**Supplied data:**
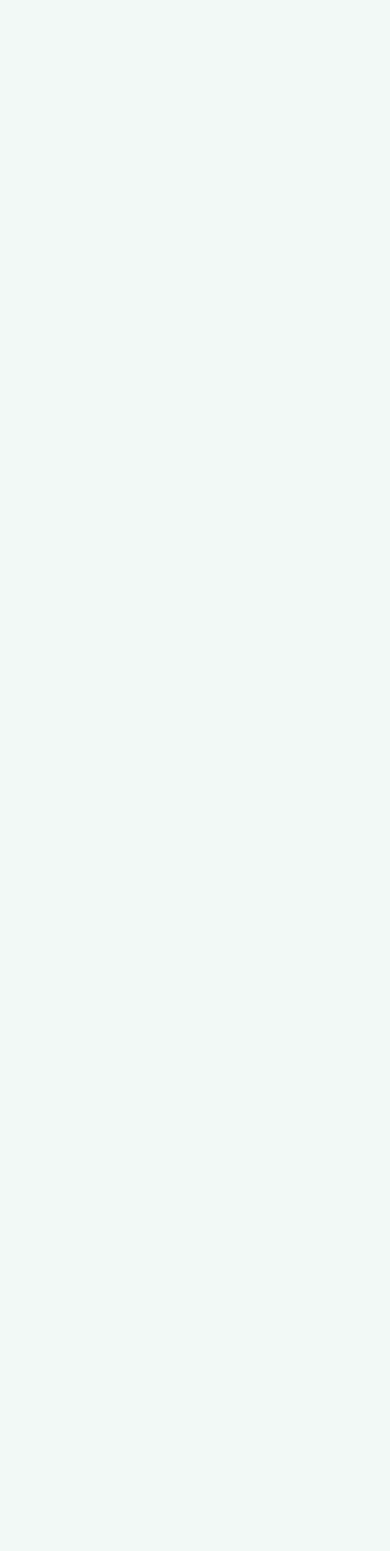
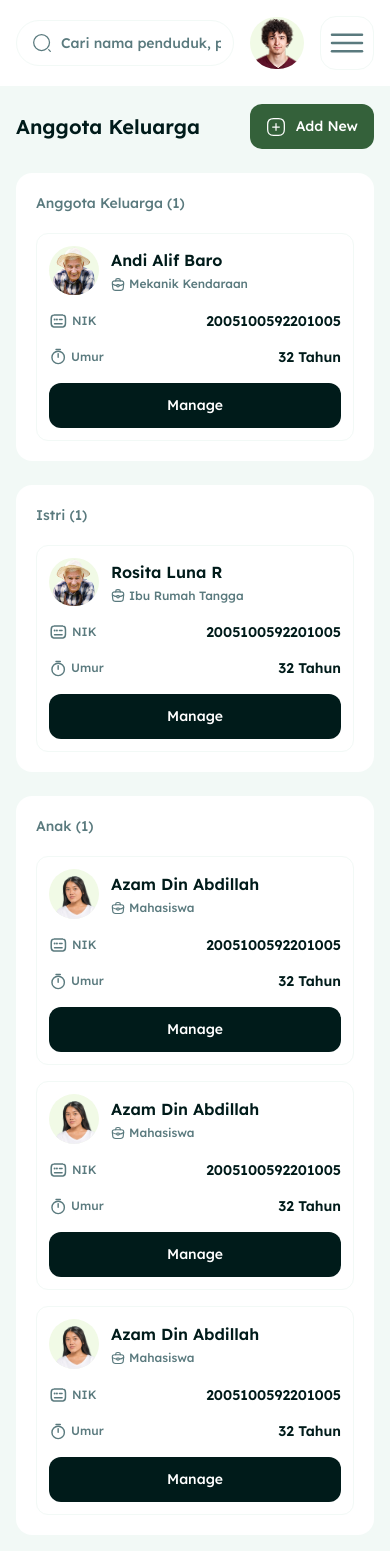
Before and after one commit to azzamdinabdillah/desakita-react-strapi, a React (Vite) app in the folder frontend/: page /head-family/family-member in a window 390 px wide. Before the commit this address had no page. Before the commit the page ends 844 px from the top, so only its background shows below. Built offline with nearby package versions, Linux system fonts and the light colour scheme.

Commit message:
feat: family member index page with responsive

```diff
--- a/frontend/src/index.css
+++ b/frontend/src/index.css
@@ -27,6 +27,10 @@ hr {
 }
 
 .flex-wrapper {
+  @apply flex flex-col gap-4 lg:gap-6;
+}
+
+.flex-col-4-6 {
   @apply flex flex-col gap-4 lg:gap-6;
 }
 
--- a/frontend/src/layouts/SidebarHeadFamily.tsx
+++ b/frontend/src/layouts/SidebarHeadFamily.tsx
@@ -21,7 +21,7 @@ export default function SidebarHeadFamily({
     },
     {
       menu: "Anggota Keluarga",
-      link: "/head-house",
+      link: "/head-family/family-member",
       icon: "/icons/menu-kepala-rumah.svg",
     },
     {
--- a/frontend/src/main.tsx
+++ b/frontend/src/main.tsx
@@ -25,6 +25,7 @@ import CreateVillageEventSchedule from "./pages/head-village/village-schedule/ev
 import SearchResult from "./pages/head-village/SearchResult.tsx";
 
 import DashboardFamily from "./pages/head-family/dashboard/Dashboard.tsx";
+import FamilyMember from "./pages/head-family/family-member/FamilyMember.tsx";
 
 createRoot(document.getElementById("root")!).render(
   <StrictMode>
@@ -107,6 +108,10 @@ createRoot(document.getElementById("root")!).render(
           element={<DashboardLayout role="head-family" />}
         >
           <Route index element={<DashboardFamily />} />
+
+          <Route path="family-member">
+            <Route index element={<FamilyMember />} />
+          </Route>
         </Route>
       </Routes>
     </BrowserRouter>
--- a/frontend/src/pages/DashboardLayout.tsx
+++ b/frontend/src/pages/DashboardLayout.tsx
@@ -29,7 +29,7 @@ export default function DashboardLayout({
           isOpenSidebar={isOpenSidebar}
           setIsOpenSidebar={setIsOpenSidebar}
         />
-        <div className="p-4 lg:p-6 lg:w-[calc(100%-300px)] lg:ml-auto flex-1 mt-22 lg:mt-28">
+        <div className="p-4 md:p-6 lg:w-[calc(100%-300px)] lg:ml-auto flex-1 mt-22 lg:mt-28">
           <Outlet />
         </div>
       </div>
--- /dev/null
+++ b/frontend/src/pages/head-family/family-member/FamilyMember.tsx
@@ -0,0 +1,170 @@
+import { Link } from "react-router";
+import TitlePage from "../../../components/TitlePage";
+import Button from "../../../components/Button";
+import WrapperElement from "../../../layouts/WrapperElement";
+import Title from "../../../components/Title";
+import PeopleCard from "../../../components/PeopleCard";
+
+export default function FamilyMember() {
+  return (
+    <div className="flex flex-col gap-6">
+      <TitlePage
+        title="Anggota Keluarga"
+        leftElement={
+          <Link to={"/head-house/create-head-house"}>
+            <Button variant="green">
+              <img className="w-5 md:w-6" src="/icons/add-square.svg" alt="" />
+              Add New
+            </Button>
+          </Link>
+        }
+      />
+
+      <WrapperElement>
+        <Title subTitle="Anggota Keluarga (1)" />
+
+        <div className="flex-col-4-6">
+          <div className="flex flex-wrap gap-4 md:justify-between md:items-center rounded-xl md:rounded-2xl border border-bg-color p-3 md:p-6">
+            <div>
+              <PeopleCard
+                image="/images/user-2.png"
+                name="Andi Alif Baro"
+                job="Mekanik Kendaraan"
+              />
+            </div>
+
+            <div className="flex gap-1 md:flex-col w-full md:w-max justify-between md:justify-center">
+              <div className="flex gap-1 items-center">
+                <img src="/icons/keyboard.svg" alt="" />
+                <span className="text-14 font-medium text-secondary-text-color">
+                  NIK
+                </span>
+              </div>
+              <p className="text-16 text-black font-semibold">
+                2005100592201005
+              </p>
+            </div>
+
+            <div className="flex gap-1 md:flex-col w-full md:w-max justify-between md:justify-center">
+              <div className="flex gap-1 items-center">
+                <img src="/icons/timer-2.svg" alt="" className="w-[18px]" />
+                <span className="text-14 font-medium text-secondary-text-color">
+                  Umur
+                </span>
+              </div>
+              <p className="text-16 text-black font-semibold">32 Tahun</p>
+            </div>
+
+            <Link
+              to={"/head-house/manage-head-house"}
+              className="w-full md:w-max"
+            >
+              <Button variant="black" customClass="w-full">
+                Manage
+              </Button>
+            </Link>
+          </div>
+        </div>
+      </WrapperElement>
+
+      <WrapperElement>
+        <Title subTitle="Istri (1)" />
+
+        <div className="flex-col-4-6">
+          <div className="flex flex-wrap gap-4 md:justify-between md:items-center rounded-xl md:rounded-2xl border border-bg-color p-3 md:p-6">
+            <div>
+              <PeopleCard
+                image="/images/user-2.png"
+                name="Rosita Luna R"
+                job="Ibu Rumah Tangga"
+              />
+            </div>
+
+            <div className="flex gap-1 md:flex-col w-full md:w-max justify-between md:justify-center">
+              <div className="flex gap-1 items-center">
+                <img src="/icons/keyboard.svg" alt="" />
+                <span className="text-14 font-medium text-secondary-text-color">
+                  NIK
+                </span>
+              </div>
+              <p className="text-16 text-black font-semibold">
+                2005100592201005
+              </p>
+            </div>
+
+            <div className="flex gap-1 md:flex-col w-full md:w-max justify-between md:justify-center">
+              <div className="flex gap-1 items-center">
+                <img src="/icons/timer-2.svg" alt="" className="w-[18px]" />
+                <span className="text-14 font-medium text-secondary-text-color">
+                  Umur
+                </span>
+              </div>
+              <p className="text-16 text-black font-semibold">32 Tahun</p>
+            </div>
+
+            <Link
+              to={"/head-house/manage-head-house"}
+              className="w-full md:w-max"
+            >
+              <Button variant="black" customClass="w-full">
+                Manage
+              </Button>
+            </Link>
+          </div>
+        </div>
+      </WrapperElement>
+
+      <WrapperElement>
+        <Title subTitle="Anak (1)" />
+
+        <div className="flex-col-4-6">
+          {Array.from({ length: 3 }).map((_, index) => (
+            <div
+              key={index}
+              className="flex flex-wrap gap-4 md:justify-between md:items-center rounded-xl md:rounded-2xl border border-bg-color p-3 md:p-6"
+            >
+              <div>
+                <PeopleCard
+                  image="/images/user-3.png"
+                  name="Azam Din Abdillah"
+                  job="Mahasiswa"
+                />
+              </div>
+
+              <div className="flex gap-1 md:flex-col w-full md:w-max justify-between md:justify-center">
+                <div className="flex gap-1 items-center">
+                  <img src="/icons/keyboard.svg" alt="" />
+                  <span className="text-14 font-medium text-secondary-text-color">
+                    NIK
+                  </span>
+                </div>
+                <p className="text-16 text-black font-semibold">
+                  2005100592201005
+                </p>
+              </div>
+
+              <div className="flex gap-1 md:flex-col w-full md:w-max justify-between md:justify-center">
+                <div className="flex gap-1 items-center">
+                  <img src="/icons/timer-2.svg" alt="" className="w-[18px]" />
+                  <span className="text-14 font-medium text-secondary-text-color">
+                    Umur
+                  </span>
+                </div>
+                <p className="text-16 text-black font-semibold">32 Tahun</p>
+              </div>
+
+              <Link
+                to={"/head-house/manage-head-house"}
+                className="w-full md:w-max"
+              >
+                <Button variant="black" customClass="w-full">
+                  Manage
+                </Button>
+              </Link>
+            </div>
+          ))}
+        </div>
+      </WrapperElement>
+    </div>
+  );
+}
```
Also changed, not shown: frontend/public/icons/timer-2.svg (added).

**Problem:** Find every line in the records that holds the word "subTitle", then state the count alone.

**Solution to the exercise:** 3